With the high capitalization costs and high failure rates of food businesses, the incubation process makes these businesses more investable when they are ready to graduate by removing the risk of experimentation. At Hope & Main, if something fails in the incubation stage, the makers can stop and pivot.
Hope & Main member Pin Minyvong, founder of meal delivery service Minymeals, is in the middle of experiencing her own pivot. Pin began Minymeals by almost accident. After posting her clean Asian-inspired meals on Instagram, a friend asked her to prep meals for him. When he posted pictures of her meals on his Instagram, the orders started pouring in.
She joined Hope & Main in March of 2019 intending to expand her meal prep business. But then a Hope & Main staff member connected her with a catering job for a team building event.
As a member of the military, team building is in Pin’s DNA. She brought the idea of mixing team building strategies with a food competition (think: a team-building version of Chopped) to the client. The event was a success, garnering rave reviews on Yelp, which brought her more work in the team building arena. That one catering gig, connected through Hope & Main, turned into a whole new enterprise.
“I was just breaking even on meal prep,” she says. “My business plan changed for the better.”
Makers also can test their products through Hope & Main’s Schoolyard Market, a weekly outdoor event that features food from member businesses every Sunday throughout the summer. The Market is a way to invite the community to sample what’s cooking at Hope & Main while also serving as a test market for makers. From recipe tweaks to changes in marketing and branding, the immediate feedback is crucial to new business development.
But launching small businesses is only part of Hope & Main’s story. Lisa sees food production as a serious economic driver for the state. “We consume only one percent of what’s grown or caught in this state. Ninety-nine percent of our food leaves,” she says. “We have to add value to our growing agriculture industry.”
For example, a locally grown tomato is purchased by a local manufacturer who turns it into a jar of sauce. That sauce is then sold to a local grocer which is then purchased at the market. “That dollar changes hands three times within the state. It’s a basic form of economic development. If what you grow leaves the state, you get the least amount of value for the product.”
With the general public’s renewed focus on sourcing locally grown and sustainable food, incubators like Hope & Main are at the forefront of a new food movement. “There’s a high cost of Big Food,” says Lisa. “It’s not good for the environment. It’s not good for our health.”
Now that Hope & Main is up and incubating, Lisa wants to help turn Rhode Island into a food innovator for all of New England.

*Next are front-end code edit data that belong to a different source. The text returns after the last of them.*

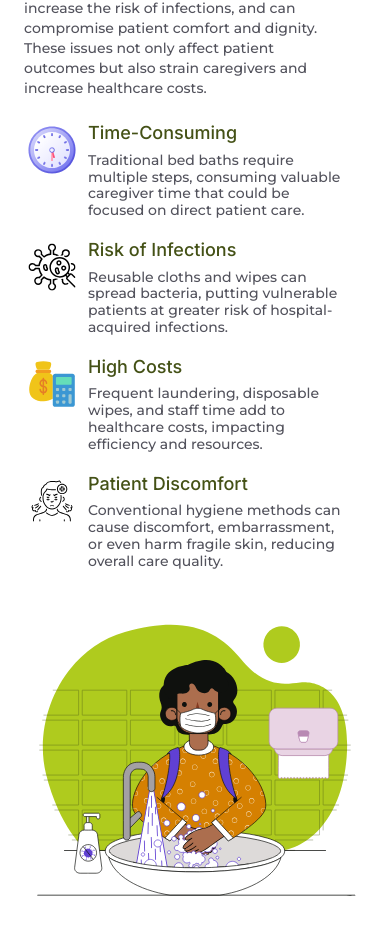
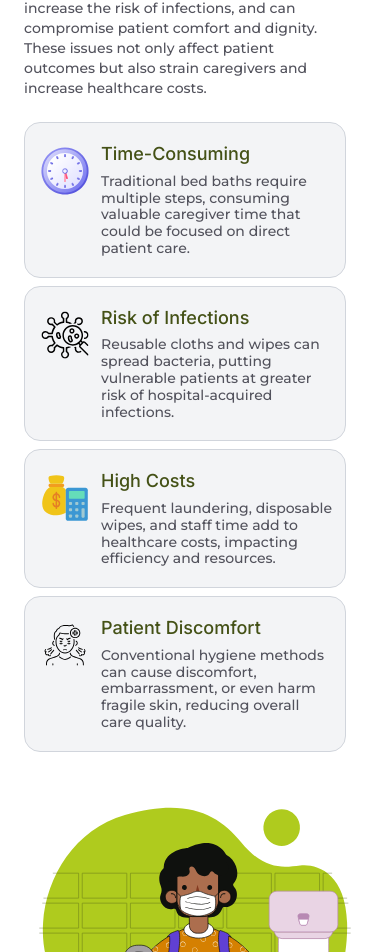
Before and after one commit to Semicolon-Wiz/ecoqual, a Next.js app: page / in a window 390 px wide. Shown: the part 1619-2571 px from the top of the page. Built offline with nearby package versions, Linux system fonts and the light colour scheme; no server answers.

Commit message:
update blog and ui

```diff
--- a/src/app/page.tsx
+++ b/src/app/page.tsx
@@ -16,12 +16,12 @@ export default function Home() {
       <About />
       <SecondComponent/>
       <AboutWet />
-      <ProductsCategory />
+      {/* <ProductsCategory /> */}
       <Products />
       <Instagram />
       <WhyUs />
       <Sponsor />
-      <BlogCard />
+      <BlogCard limit={3}/>
     </main>
   );
 }
--- a/src/components/BlogCard.tsx
+++ b/src/components/BlogCard.tsx
@@ -8,7 +8,7 @@ import { CategorySkeleton } from "./Skeleton";
 import { usePathname } from "next/navigation";
 
 
-export default function BlogCard() {
+export default function BlogCard({ limit }: { limit?: number }) {
     const currentPath = usePathname()
     return (
         <Section>
@@ -32,7 +32,7 @@ export default function BlogCard() {
                     </div>
 
                     <div className="w-full relative grid lg:grid-cols-3 md:grid-cols-2 grid-cols-1 gap-5">
-                        <Cards />
+                        <Cards limit={limit} />
                     </div>
                 </div>
             </Wrapper>
@@ -58,7 +58,7 @@ async function FetchBlogs(): Promise<Blog[]> {
     return response.data.data;
 }
 
-function Cards() {
+function Cards({ limit }: { limit?: number }) {
     const { data, error, isLoading } = useQuery<Blog[], Error>({
         queryKey: ["blogs"],
         queryFn: FetchBlogs,
@@ -79,13 +79,13 @@ function Cards() {
     return (
         <>
             {
-                data?.map((items: Blog) => (
+                (limit && limit > 0 ? data?.slice(0, limit) : data)?.map((items: Blog) => (
                     <div key={items.id} className="group w-full relative h-full border border-gray-300 rounded-xl p-4 pb-3">
                         <div className="w-full h-60 overflow-hidden rounded-md">
                             <Image src={items.blog_image} alt={items.title} width={500} height={400} className="w-full h-full object-cover rounded-lg transition-transform duration-200 ease-in-out group-hover:scale-105" />
                         </div>
                         <div className="relative mt-5 flex flex-col">
-                            <Link href={`/blogs/${items.slug}`} className=" font-semibold lg:text-2xl md:text-lg text-base text-zinc-800 ">
+                            <Link href={`/blogs/${items.slug}`} className=" font-semibold lg:text-xl md:text-lg text-base text-zinc-800 ">
                                 {items.title}
                             </Link>
                             <div className="text-left line-clamp-4 mt-3 lg:text-base text-sm text-zinc-600 font-medium"
--- a/src/components/SecondComponent.tsx
+++ b/src/components/SecondComponent.tsx
@@ -51,10 +51,10 @@ export default function SecondComponent() {
                             <Subheading classname='text-left mt-3 max-w-2xl'>
                                 Maintaining proper hygiene in healthcare is critical for patient safety, but traditional methods like bed baths and wet wipes often fall short. Hospitals, elderly homes, and palliative care centers face ongoing challenges: they are time-consuming, increase the risk of infections, and can compromise patient comfort and dignity. These issues not only affect patient outcomes but also strain caregivers and increase healthcare costs.
                             </Subheading>
-                            <div className='relative w-full mt-6 grid md:grid-cols-2 grid-cols-1 gap-5'>
+                            <div className='relative w-full mt-6 grid md:grid-cols-2 grid-cols-1 gap-2'>
                                 {
                                     data.map((items, idx) => (
-                                        <div className='w-full h-full flex gap-2 items-start' key={idx}>
+                                        <div className='w-full h-full flex gap-2 items-start bg-gray-100 p-3 py-5 rounded-2xl border border-gray-300 hover:bg-gray-100/50 transition-colors duration-200 ease-in-out' key={idx}>
                                             <div className='w-14 h-w-14 shrink-0'>
                                                 <Image src={items.image} alt={items.title} width={56} height={56} className='w-14 h-14' />
                                             </div>
```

“The stresses on the food system are enormous – demand, climate change, increased world population, challenges with distribution. It’s a delicate system,” says Johnson and Wales’ Michael. “Local food systems have the same stressors as global systems. Incubators like Hope & Main can help relieve some of that stress.”

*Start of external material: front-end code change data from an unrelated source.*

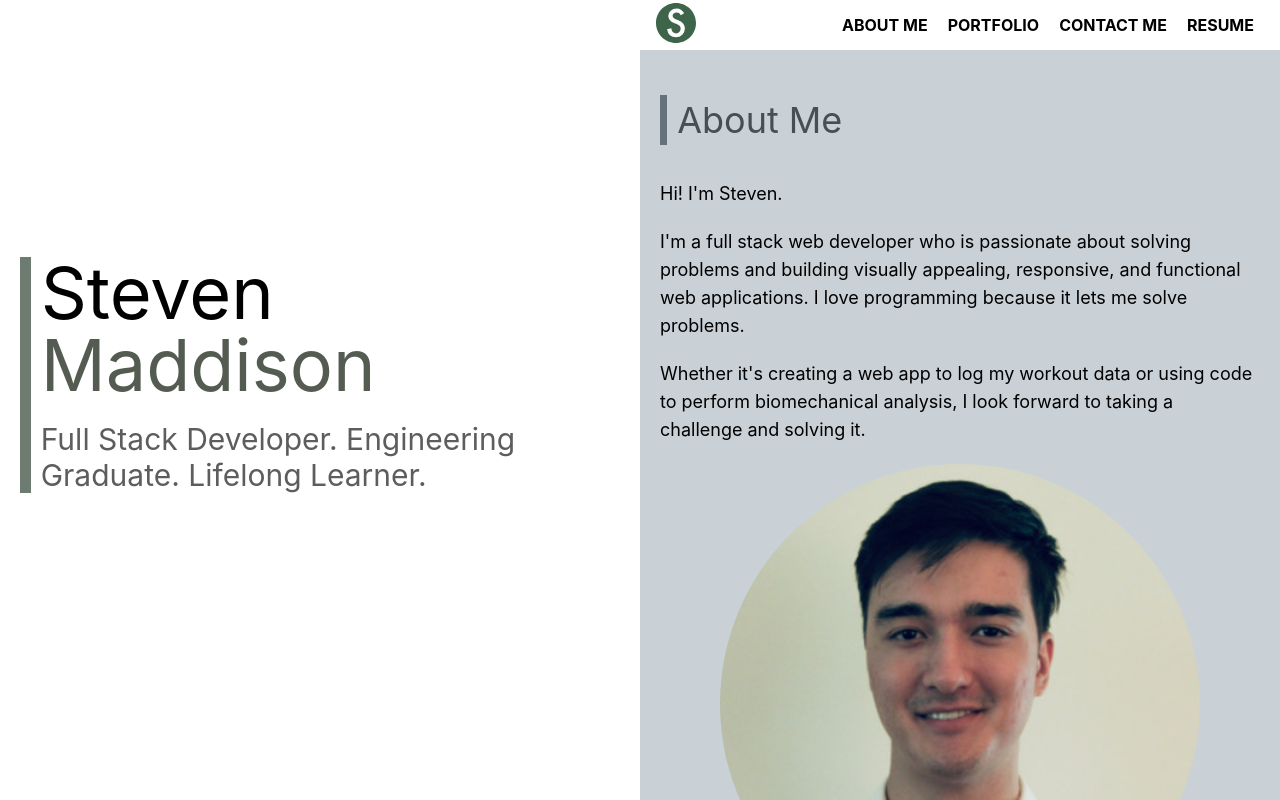
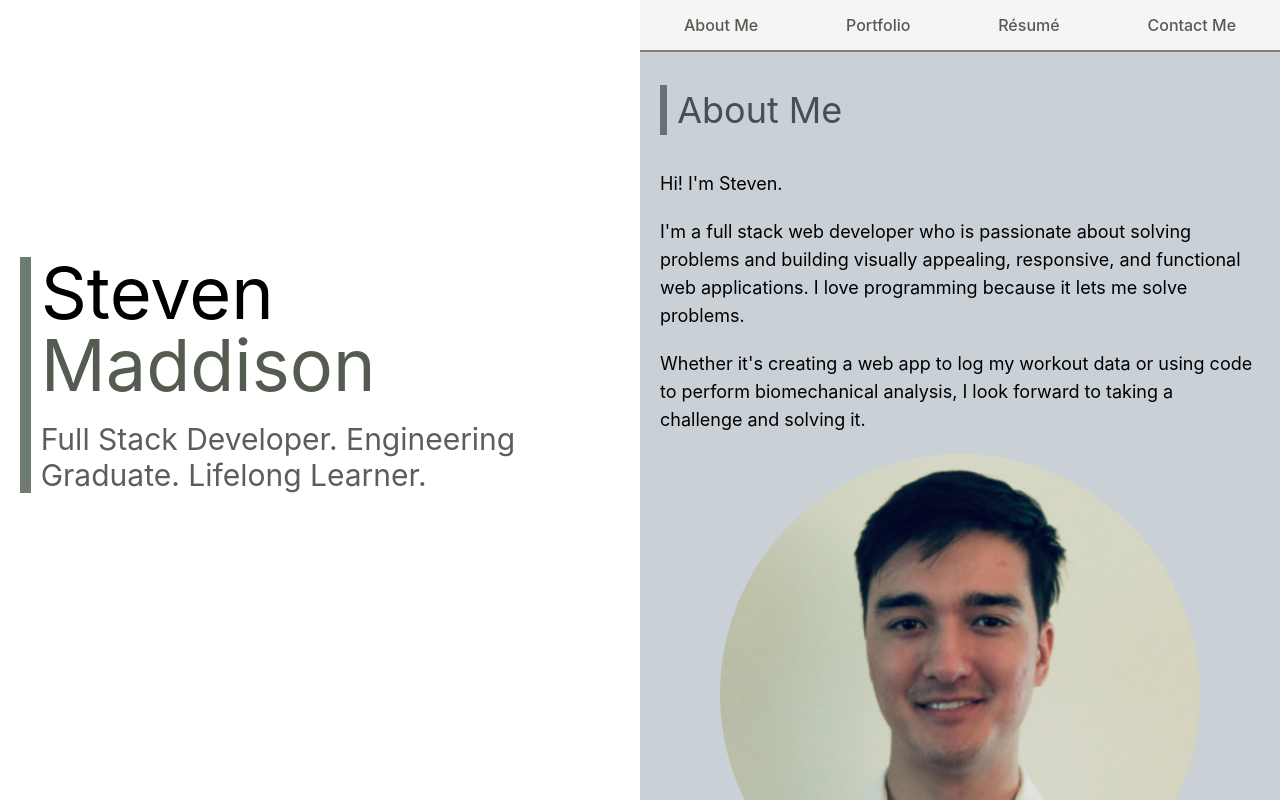
Before and after one commit to Stevtm/portfolio-v3, a React (Create React App) app: page / in a window 1280 px wide. Built offline with nearby package versions, Linux system fonts and the light colour scheme.

Commit message:
restyle header and nav responsively

```diff
--- a/src/components/About/styles.js
+++ b/src/components/About/styles.js
@@ -6,6 +6,10 @@ export const AboutSection = styled.section`
 
 	/* visual decorations */
 	background-color: ${({ theme }) => theme.pastelBlue.light};
+
+	@media (min-width: 641px) {
+		padding-top: 60px;
+	}
 `;
 
 export const ColorBar = styled.div`
--- a/src/components/Nav/index.js
+++ b/src/components/Nav/index.js
@@ -13,17 +13,17 @@ const Nav = () => {
 
 	return (
 		<Header>
-			<Logo href="/">
-				<SLogo></SLogo>
-			</Logo>
 			<MediaQuery maxWidth={640}>
+				<Logo href="/">
+					<SLogo></SLogo>
+				</Logo>
 				<div>
 					<Burger open={openBurger} setOpen={setOpenBurger}></Burger>
 					<Menu open={openBurger} setOpen={setOpenBurger}></Menu>
 				</div>
 			</MediaQuery>
 			<MediaQuery minWidth={641}>
-				<nav>
+				<nav style={{ width: "100%" }}>
 					<NavBar>
 						<NavTitle>
 							<NavLink href="#about">About Me</NavLink>
@@ -32,9 +32,11 @@ const Nav = () => {
 							<NavLink href="#portfolio">Portfolio</NavLink>
 						</NavTitle>
 						<NavTitle>
+							<NavLink href="#resume">Résumé</NavLink>
+						</NavTitle>
+						<NavTitle>
 							<NavLink href="#contact">Contact Me</NavLink>
 						</NavTitle>
-						<NavTitle>Resume</NavTitle>
 					</NavBar>
 				</nav>
 			</MediaQuery>
--- a/src/components/Nav/styles.js
+++ b/src/components/Nav/styles.js
@@ -5,9 +5,12 @@ export const Header = styled.header`
 	align-items: center;
 	display: flex;
 	flex-direction: row;
-	height: 40px;
-	justify-content: space-between;
-	margin: 5px 1rem;
+	margin: 0;
+	position: fixed;
+	width: 100%;
+	background-color: whitesmoke;
+	border-bottom: 2px solid grey;
+	/* backdrop-filter: blur(20px); */
 `;
 
 export const Logo = styled.a`
@@ -28,8 +31,13 @@ export const Logo = styled.a`
 
 export const NavBar = styled.ul`
 	/* box model */
+	align-items: center;
 	display: flex;
 	flex-direction: row;
+	justify-content: space-around;
+	padding: 0;
+	margin: 0;
+	width: 50%;
 
 	/* visual decorations */
 	list-style: none;
@@ -37,16 +45,15 @@ export const NavBar = styled.ul`
 
 export const NavTitle = styled.li`
 	/* box model */
-	padding: 5px 10px;
+	padding: 5px 5px;
+	margin: 8px 0;
 
 	/* typography */
 	color: black;
-	&:hover {
-		color: green;
-	}
-	font-weight: bold;
+	font-size: 1rem;
+	font-weight: 500;
+	line-height: 1.5rem;
 	text-align: center;
-	text-transform: uppercase;
 
 	/* visual decorations */
 	cursor: pointer;
@@ -54,9 +61,11 @@ export const NavTitle = styled.li`
 `;
 
 export const NavLink = styled.a`
-	/* box model */
+	/* visual decorations */
+	color: ${({ theme }) => theme.secondary};
+	text-decoration: none;
 
-	/* visual decorations */
-	color: black;
-	text-decoration: none;
+	&:hover {
+		color: black;
+	}
 `;
--- a/src/components/Resume/index.js
+++ b/src/components/Resume/index.js
@@ -25,7 +25,7 @@ import {
 
 const Resume = () => {
 	return (
-		<ResumeSection>
+		<ResumeSection id={"resume"}>
 			<ResumeHeader>
 				<ColorBar></ColorBar>
 				<HeaderText>Résumé</HeaderText>
```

To that end, Hope & Main is taking part in the 50 by 60 goal, spearheaded by New England Food Vision. “The goal is to build the capacity to locally produce at least 50 percent of for all New Englanders by the year 2060,” Lisa explains. Right now, that number is ten percent.
“If we could have more value added production capacity and infrastructure – like a bottling facility, a high pressure pasteurization plant, individual quick frozen capabilities – we could do more in the state,” she says. “Rhode Island should be an innovator in New England on the production, manufacturing, and distribution of food.”
“We need opportunities to scale our food,” she continues. “Local means a smaller carbon footprint. It’s helping our economy. Local means you can’t export it.”
But beyond infrastructure, Lisa points out that it is crucial to build an ecosystem that cultivates makers and also educates the consumer on why it’s important to buy local. “At a certain scale, food isn’t food anymore,” she says. “It’s politics, it’s economics, it’s health. We need places like Hope & Main to lead the way.”